And then there is also very beautifully here, the cooperation, and reciprocal action of the seeking soul and of the sustaining God. "My soul followeth hard after Thee; Thy right hand upholdeth me." We hold and we are held. We hold because we are held, and we are held while we hold. We follow, and yet He is with us; we long, and yet we possess; we pursue, and yet in the very act of pursuit we are upheld by His hand. We should not follow unless He held us up. He will not hold us up unless we follow. All controversies of grace and free•will are reconciled and lulled to sleep in these great words.
And now I can but lightly touch upon the last portion of the Psalm, which describes one consequence of pressing after God. The soul thus cleaving and following is gifted with a prophetic certainty. "Those that seek my soul are destined for destruction" (so i§ the probable rendering); "they shall go into the lower parts of the earth" —swallowed up like Korah and his rebellious company. "They shall each be given up to the power of the sword" (as the words might be rendered); "they shall be a portion for foxes" (or jackals, as the word means). Their unburied bodies shall lie in the wilderness, and the jackals shall tear and devour them. David regarded his enemies as God's enemies. David's point of view permitted him to exult with a stern but not unrighteous joy in their destruction. But these words are not prayer nor imprecation, but prophecy and the insight of a soul conscious of union with God, and therefore assured that everything which stands in the way of its possession of God Whom it loves is destined for annihilation.
And, disengaging the words from the mere husk and shell of Old Testament experience, all of us, if we cleave to God, may have this confidence, that nothing can hinder our fellowship with God; and that whatsoever stands in the way of our closer union with Him shall be swept out of the way. David's certainty of the destruction of his foes is the same triumphant assurance, on a lower spiritual level, as Paul's trumpet-blast of victory. "Who shall separate us from the love of God? Shall tribulation, or distress, or persecution, or famine, or nakedness, or peril, or sword?" "Nay, in all these things,"—and over all these things—"we are more than conquerors through) Him that loved us."

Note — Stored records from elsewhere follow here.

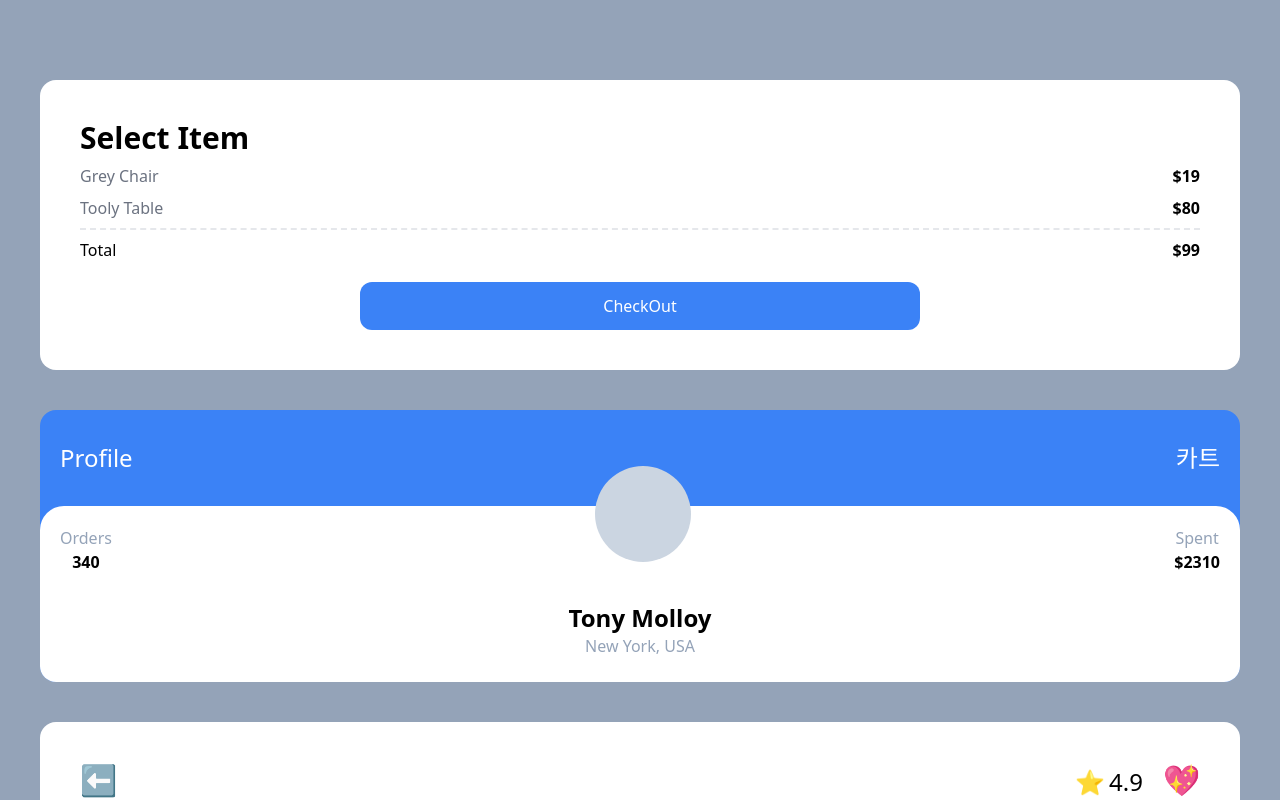
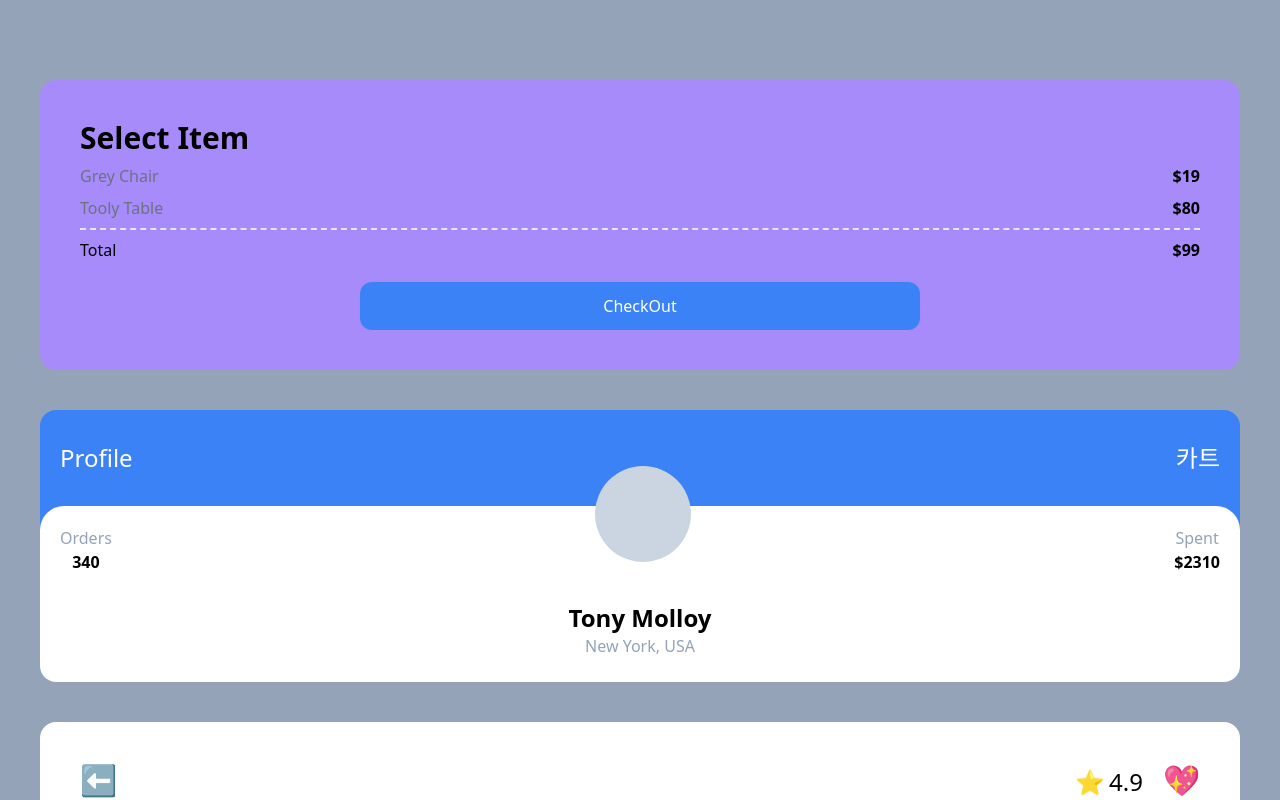
Before and after one commit to jiji-hoon96/jicarrot-market, a Next.js app: page / in a window 1280 px wide. Shown: the top 800 px of the page. Built offline with nearby package versions, Linux system fonts and the light colour scheme.

Commit message:
9. Responsive Modifiers

```diff
--- a/pages/index.tsx
+++ b/pages/index.tsx
@@ -4,7 +4,7 @@ import type { NextPage } from 'next'
 const Home: NextPage = () => {
   return (
     <div className='bg-slate-400 py-20 px-10 grid gap-10'>
-      <div className='bg-white p-10 rounded-2xl'>
+      <div className='bg-white p-10 sm:hover:bg-red-400 md:bg-teal-400 lg:bg-blue-500 xl:bg-violet-400 rounded-2xl'>
         <span className='font-semibold text-3xl'>Select Item</span>
         <div className='flex justify-between my-2'>
           <span className='text-gray-500'>Grey Chair</span>
```
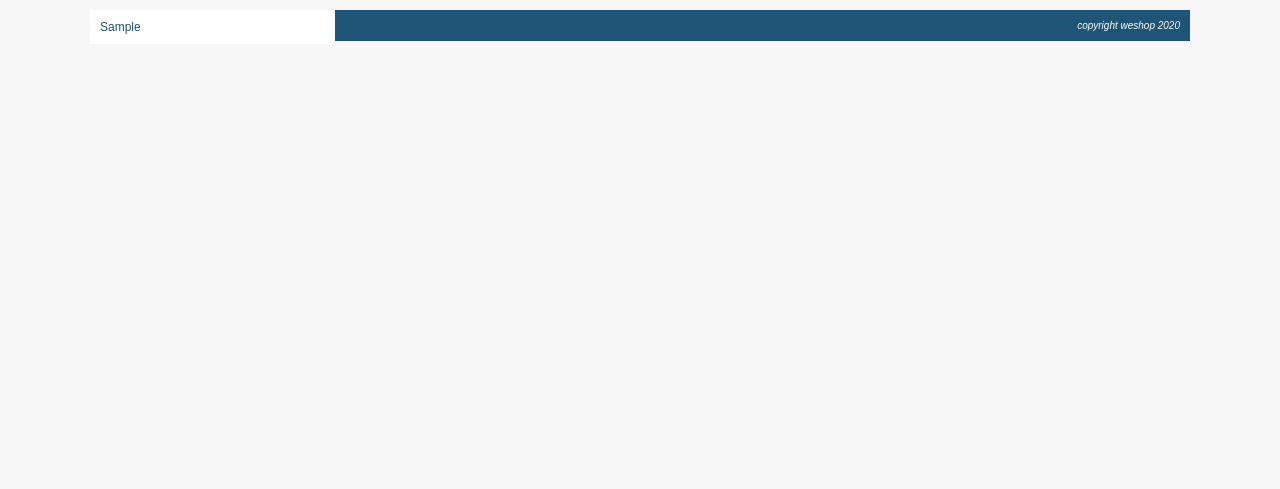
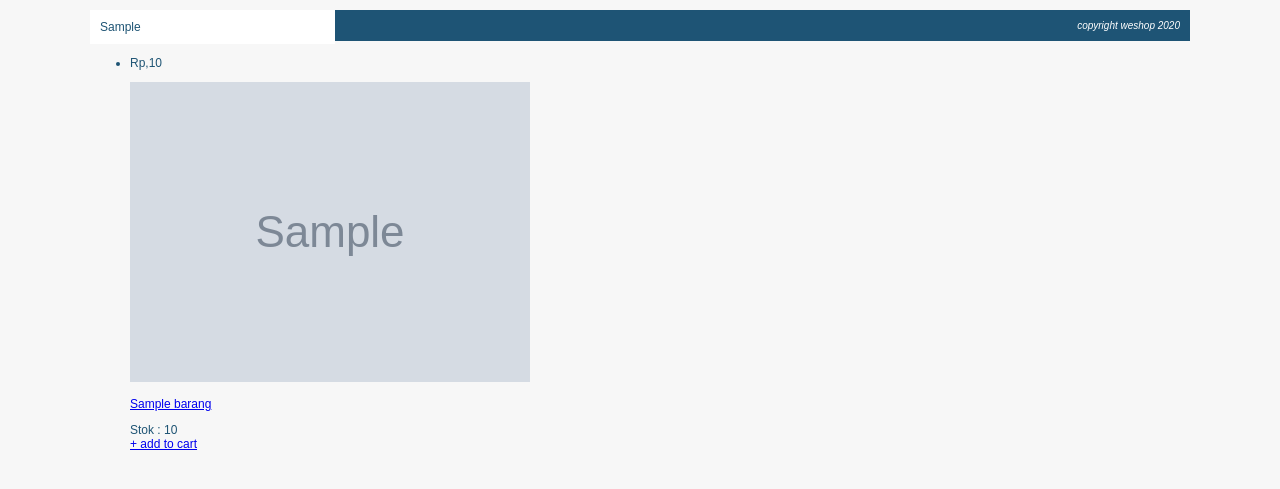
Before and after one commit to zaenalmusthofa86/weshop, a PHP site: page /weshop/ in a window 1280 px wide. Shown: the part 110-599 px from the top of the page. Run offline with PHP 8.4, Linux system fonts and the light colour scheme; tables that the repository leaves empty or names only in its code hold one stand-in row (values such as "Sample post"); grey boxes marked "Sample" are stand-in pictures.

Commit message:
Menambahkan script PHP pada main.php untuk list barang

```diff
--- a/main.php
+++ b/main.php
@@ -14,3 +14,28 @@
 	</div>
 
 <div id="kanan"></div>
+
+	<div id="frame-barang">
+		<ul>
+			<?php
+
+				$query = mysqli_query($koneksi, "SELECT * FROM barang WHERE status='on'");
+				while ($row = mysqli_fetch_assoc($query)) {
+					echo "<li>
+							<p class='price'>".rupiah($row['harga'])."</p>
+							<a href='".BASE_URL."index.php?page=detail&barang_id=$row[barang_id]'>
+							<img src='".BASE_URL."images/barang/$row[gambar]' />
+							</a>
+							<div class='keterangan-gambar'>
+								<p><a href='".BASE_URL."index.php?page=detail&barang_id=$row[barang_id]'>$row[nama_barang]</a></p>
+								<span>Stok : $row[stok]</span>
+							</div>
+							<div class='button-add-cart'>
+								<a href='".BASE_URL."tambah_keranjang.php?barang_id=$row[barang_id]'>+ add to cart</a>
+							</div>";
+
+				}
+			 ?>
+		</ul>
+
+	</div>
```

There is the other side of this prophetic certainty here. "The king shall rejoice in God; every one that sweareth by Him shall glory." He and his faithful followers shall realise a divine deliverance, which shall be the subject of their praise ; and the adversary's lips shall be sealed •with silence, their vindication shall stick in their throat, and they shall be dumb before the judgment of Almighty God. That confidence too may stand as a symbol of the certainty of hope which refreshes the soul which seeks and possesses God, even in the wilderness and while compassed with sorrows and fears. We, too, may find in our present union with God a prophecy fixed and firm as the pillars of His throne, of our future kingly dignity, and rapturous joy in Him. It is reserved not for us only but for all whose lips confessed Him on earth and shall therefore be opened to lift up before Him triumphant praise, which shall drown the discords of opposing voices, and no more be broken by sobs or weeping.
My brother I we are all thirsty. Do you know what it is that makes you restless? Do you know Who it is that you need? Listen to Him that says: " If any man thirst let him come to Me and drink." Choose whether you will be tortured with mad and aimless cravings, and perish in a dry land; or whether you will come to the Fountain of Life in Christ your Saviour, and slake your thirst at God Himself,